Going line by line through the material below, tally those that contain the word "collaboration" and give the count by itself.
********************
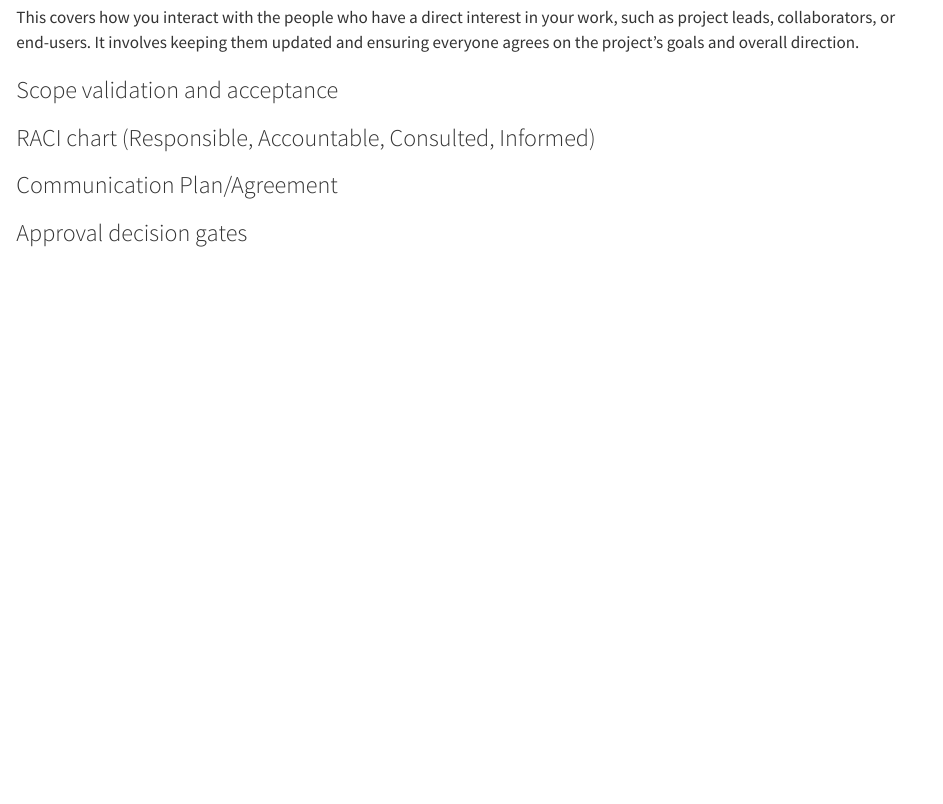
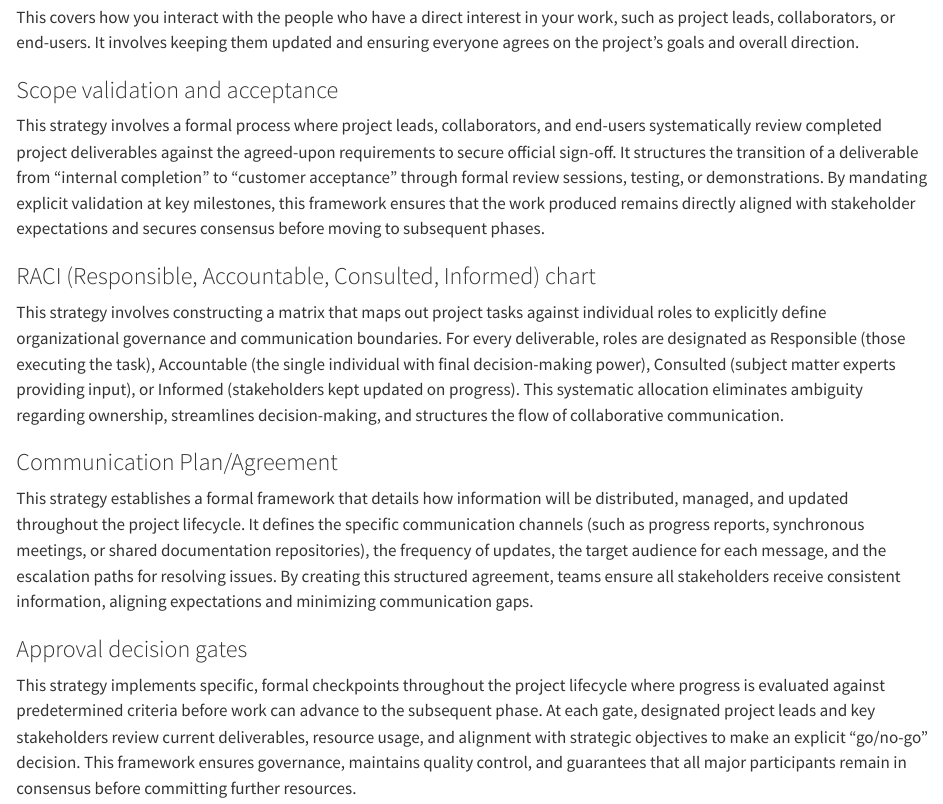
Before and after one commit to ubdbra001/project_management_toolkit, a Quarto document (toolkit/collaboration-management.qmd): the page in a window 1100 px wide, from 60 px down. Rendered offline with R 4.5, knitr and Pandoc in place of Quarto, with nearby package versions.

Commit message:
add descriptions: collaboration

```diff
--- a/toolkit/collaboration-management.qmd
+++ b/toolkit/collaboration-management.qmd
@@ -3,9 +3,13 @@ This covers how you interact with the people who have a direct interest in your
 
 
 ### Scope validation and acceptance
+This strategy involves a formal process where project leads, collaborators, and end-users systematically review completed project deliverables against the agreed-upon requirements to secure official sign-off. It structures the transition of a deliverable from "internal completion" to "customer acceptance" through formal review sessions, testing, or demonstrations. By mandating explicit validation at key milestones, this framework ensures that the work produced remains directly aligned with stakeholder expectations and secures consensus before moving to subsequent phases.
 
-### RACI chart (Responsible, Accountable, Consulted, Informed)
+### RACI (Responsible, Accountable, Consulted, Informed) chart
+This strategy involves constructing a matrix that maps out project tasks against individual roles to explicitly define organizational governance and communication boundaries. For every deliverable, roles are designated as Responsible (those executing the task), Accountable (the single individual with final decision-making power), Consulted (subject matter experts providing input), or Informed (stakeholders kept updated on progress). This systematic allocation eliminates ambiguity regarding ownership, streamlines decision-making, and structures the flow of collaborative communication.
 
 ### Communication Plan/Agreement
+This strategy establishes a formal framework that details how information will be distributed, managed, and updated throughout the project lifecycle. It defines the specific communication channels (such as progress reports, synchronous meetings, or shared documentation repositories), the frequency of updates, the target audience for each message, and the escalation paths for resolving issues. By creating this structured agreement, teams ensure all stakeholders receive consistent information, aligning expectations and minimizing communication gaps.
 
 ### Approval decision gates
+This strategy implements specific, formal checkpoints throughout the project lifecycle where progress is evaluated against predetermined criteria before work can advance to the subsequent phase. At each gate, designated project leads and key stakeholders review current deliverables, resource usage, and alignment with strategic objectives to make an explicit "go/no-go" decision. This framework ensures governance, maintains quality control, and guarantees that all major participants remain in consensus before committing further resources.
```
********************
[Task answer]
4